DATASET:
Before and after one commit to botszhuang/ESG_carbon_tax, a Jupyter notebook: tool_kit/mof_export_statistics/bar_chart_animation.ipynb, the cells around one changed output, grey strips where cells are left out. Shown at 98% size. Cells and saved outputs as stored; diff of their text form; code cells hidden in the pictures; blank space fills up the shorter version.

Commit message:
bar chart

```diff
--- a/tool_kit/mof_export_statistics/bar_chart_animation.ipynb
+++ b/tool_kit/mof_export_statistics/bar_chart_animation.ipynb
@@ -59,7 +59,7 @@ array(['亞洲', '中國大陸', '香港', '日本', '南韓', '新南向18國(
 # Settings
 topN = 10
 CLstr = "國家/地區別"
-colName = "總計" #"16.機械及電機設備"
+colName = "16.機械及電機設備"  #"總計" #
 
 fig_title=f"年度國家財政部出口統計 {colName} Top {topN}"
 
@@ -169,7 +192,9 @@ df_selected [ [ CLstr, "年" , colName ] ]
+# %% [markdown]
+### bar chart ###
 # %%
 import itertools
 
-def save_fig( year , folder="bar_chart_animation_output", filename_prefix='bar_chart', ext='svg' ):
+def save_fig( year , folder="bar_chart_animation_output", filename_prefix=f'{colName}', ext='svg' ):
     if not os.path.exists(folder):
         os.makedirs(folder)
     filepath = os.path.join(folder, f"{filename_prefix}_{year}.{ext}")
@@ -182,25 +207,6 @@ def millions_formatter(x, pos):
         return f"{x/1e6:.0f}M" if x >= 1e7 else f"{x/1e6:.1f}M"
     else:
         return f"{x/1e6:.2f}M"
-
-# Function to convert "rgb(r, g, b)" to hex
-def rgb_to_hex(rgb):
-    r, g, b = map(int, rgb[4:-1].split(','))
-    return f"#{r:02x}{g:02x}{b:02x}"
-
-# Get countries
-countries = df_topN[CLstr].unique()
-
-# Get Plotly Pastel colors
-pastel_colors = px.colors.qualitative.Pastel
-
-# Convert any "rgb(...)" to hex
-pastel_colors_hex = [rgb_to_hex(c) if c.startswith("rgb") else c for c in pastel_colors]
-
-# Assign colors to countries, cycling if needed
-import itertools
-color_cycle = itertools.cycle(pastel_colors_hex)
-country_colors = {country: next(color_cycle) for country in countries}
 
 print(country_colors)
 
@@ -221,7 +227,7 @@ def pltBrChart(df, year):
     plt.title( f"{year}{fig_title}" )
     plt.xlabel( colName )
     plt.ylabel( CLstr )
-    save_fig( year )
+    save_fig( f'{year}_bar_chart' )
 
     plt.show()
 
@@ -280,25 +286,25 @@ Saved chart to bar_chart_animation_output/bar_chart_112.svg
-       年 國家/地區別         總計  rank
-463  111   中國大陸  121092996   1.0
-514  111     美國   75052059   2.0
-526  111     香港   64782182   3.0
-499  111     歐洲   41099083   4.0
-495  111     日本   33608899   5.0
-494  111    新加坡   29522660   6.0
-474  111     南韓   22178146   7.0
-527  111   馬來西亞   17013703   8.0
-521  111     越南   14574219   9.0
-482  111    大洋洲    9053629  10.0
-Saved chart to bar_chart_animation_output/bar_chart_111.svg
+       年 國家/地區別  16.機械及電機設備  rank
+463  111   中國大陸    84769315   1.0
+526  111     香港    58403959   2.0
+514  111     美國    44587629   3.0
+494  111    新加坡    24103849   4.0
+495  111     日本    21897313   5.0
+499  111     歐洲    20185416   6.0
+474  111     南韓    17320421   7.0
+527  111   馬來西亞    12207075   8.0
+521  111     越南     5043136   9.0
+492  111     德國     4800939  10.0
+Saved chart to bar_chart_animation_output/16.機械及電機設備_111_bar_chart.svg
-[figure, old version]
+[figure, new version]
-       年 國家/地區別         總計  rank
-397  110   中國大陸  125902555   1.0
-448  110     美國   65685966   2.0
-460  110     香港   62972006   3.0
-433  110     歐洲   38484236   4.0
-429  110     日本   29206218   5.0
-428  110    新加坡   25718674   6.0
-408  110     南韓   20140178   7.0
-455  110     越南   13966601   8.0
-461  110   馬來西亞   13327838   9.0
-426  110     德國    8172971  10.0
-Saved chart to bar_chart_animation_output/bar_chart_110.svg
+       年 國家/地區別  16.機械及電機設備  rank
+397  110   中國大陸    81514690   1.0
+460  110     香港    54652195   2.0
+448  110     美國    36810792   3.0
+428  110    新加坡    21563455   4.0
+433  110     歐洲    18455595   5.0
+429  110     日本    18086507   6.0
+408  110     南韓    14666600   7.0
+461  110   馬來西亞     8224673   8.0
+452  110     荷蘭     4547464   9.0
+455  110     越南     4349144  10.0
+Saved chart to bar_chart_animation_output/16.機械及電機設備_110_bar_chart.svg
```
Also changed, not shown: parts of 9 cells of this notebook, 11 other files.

YOUR INSTRUCTIONS: The lines needed are those in the data above that hold the string "中國大陸"; copy each of them.

FINAL ANSWER:
@@ -59,7 +59,7 @@ array(['亞洲', '中國大陸', '香港', '日本', '南韓', '新南向18國(
-463  111   中國大陸  121092996   1.0
+463  111   中國大陸    84769315   1.0
-397  110   中國大陸  125902555   1.0
+397  110   中國大陸    81514690   1.0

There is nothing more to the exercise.